So what is stopping you from achieving your full potential?

Below are 3 possible reasons why you are not getting the results you could do and how you can step it up:

 

1.Failure to take ownership of your success

Freddie Mercury once sang “Time Waits for No One” – a very significant line.  Unfortunately, athletic careers can be very short in comparison to non-sporting careers so time can disappear very fast, rapidly dissolving your potential in the process.

A danger sign that you need to be aware of is when you begin to drift and just let events and situations take care of themselves without questioning yourself or getting others to question your approach.  

To make every second count I encourage you to ask yourself – am I allowing my sporting career or potential to drift?  May be ask a friend or someone you trust what they think too.

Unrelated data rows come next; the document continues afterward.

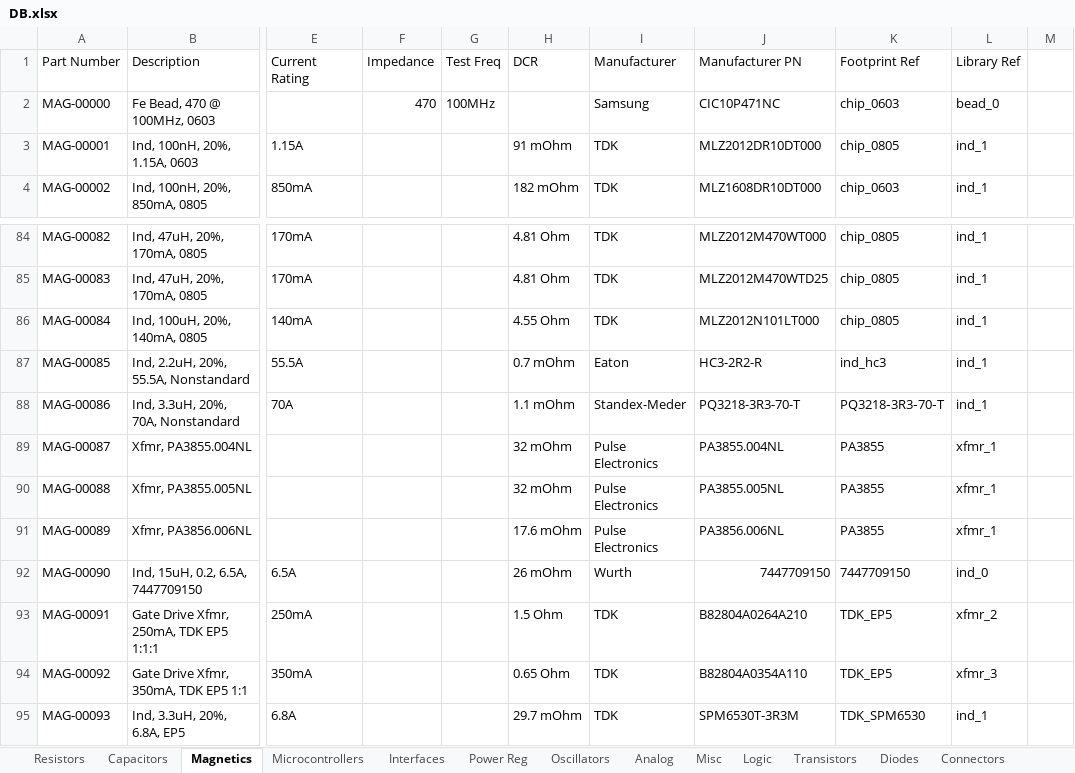
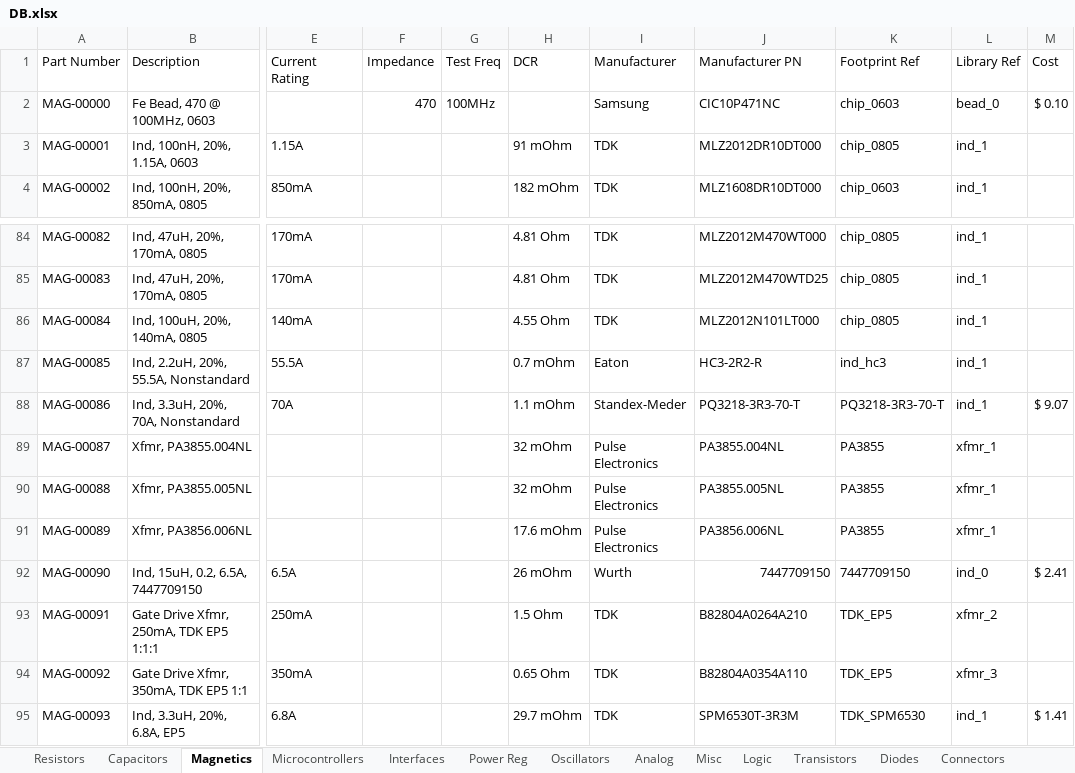
Before and after one commit to cwruRobotics/Altium_Central_Library, an Excel workbook: Library/Components/DB.xlsx, sheet Magnetics, drawn as a sheet; only a part is shown, gaps mark what is left out; values as stored, in another font and other column widths than the file's, no borders; the diff names each change by its address in the sheet, - before the commit and + after, or states it on an @@ line.

```diff
--- a/Library/Components/DB.xlsx (sheet Magnetics)
+++ b/Library/Components/DB.xlsx (sheet Magnetics)
-M1: (empty)
+M1: Cost
-M2 (Cost): (empty)
+M2 (Cost): $ 0.10
-M88 (Cost): (empty)
+M88 (Cost): $ 9.07
-M92 (Cost): (empty)
+M92 (Cost): $ 2.41
-M95 (Cost): (empty)
+M95 (Cost): $ 1.41
```
Also changed, not shown: sheet Connectors, sheet Analog, sheet Resistors, sheet Capacitors, 49 other files.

It is your responsibility to ask yourself this question, don’t wait for luck or another day – take ownership of your skills and talents right now.  

 

2. Not understanding why you play or coach in your sport is hugely important. 

Every athlete and coach has potential.  Potential is then converted into skills and experiences, and possibly more potential, and more skills and experiences if you set the right goals and go on to take massive action.  

Two young athletes may start out playing sport together as children with the same potential, yet could quickly have very different potential profiles.

Athlete A may be a drifter with no goals or perhaps they listen to the wrong people and go on to choose poor goals.  Motivation then begins to dwindle, and they don’t convert their potential.   

In contrast, Athlete B has used their drive and ambition wisely, rarely losing sight of why they play their sport.  Reflecting in a strategic way, setting great goals and using their time effectively to achieve those goals.    

Being very clear about your “why” and how your goals are going to help you achieve your potential builds self-efficacy and confidence.  With an inner self-belief you’ve got a much better chance at achieving your potential. 

There are no short cuts to success, for most athletes and coaches, successful conversion of your potential comes from having the right habits in place.  Making small but conscious steps towards your dreams and ambitions every day. 

Think of it in this way, for every day you do the right things it is like putting a £1 in a jam jar each day.  You’re unlikely to notice the contribution today or the next day but you will in three or six months time when your jam jar is half full of £1 coins. 

 

3.Self-doubt can hold you back from achieving your goals

Simply setting the right goals won’t help you achieve your potential.  Yet, having a steely inner self-belief that your goals will work for you and that you can achieve them will give you a much better chance of reaching your potential.  

Timothy Gallwey, in his “Inner Game books”, describes the equation  P=p-I , or Performance = Potential – Interference.

In other words, your performance is equal to what you are capable of when you remove interference, which can be real obstacles or mental obstacles where you get in your own way such as self-doubt or unrealistic expectations.

 

I encourage you to work towards removing these obstacles, by seeking to improve your confidence and mental toughness.

For 3 more tips for you to fulfil your potential, read the next blog in this series, How to unleash your full potential – Part two.

If you found this article useful feel free to share this with your friends or coaches.

Or for regular updates to help you improve your performance levels and gain a better understanding of how sport psychology can help you sign up to The Mental Edge.

 

Best Wishes

David Charlton Sport Psychologist

David Charlton

Sport Psychologist located near Newcastle Upon Tyne, UK and willing to travel Internationally

T: +44 7734 697769

E: [email protected]

 

The Mental Edge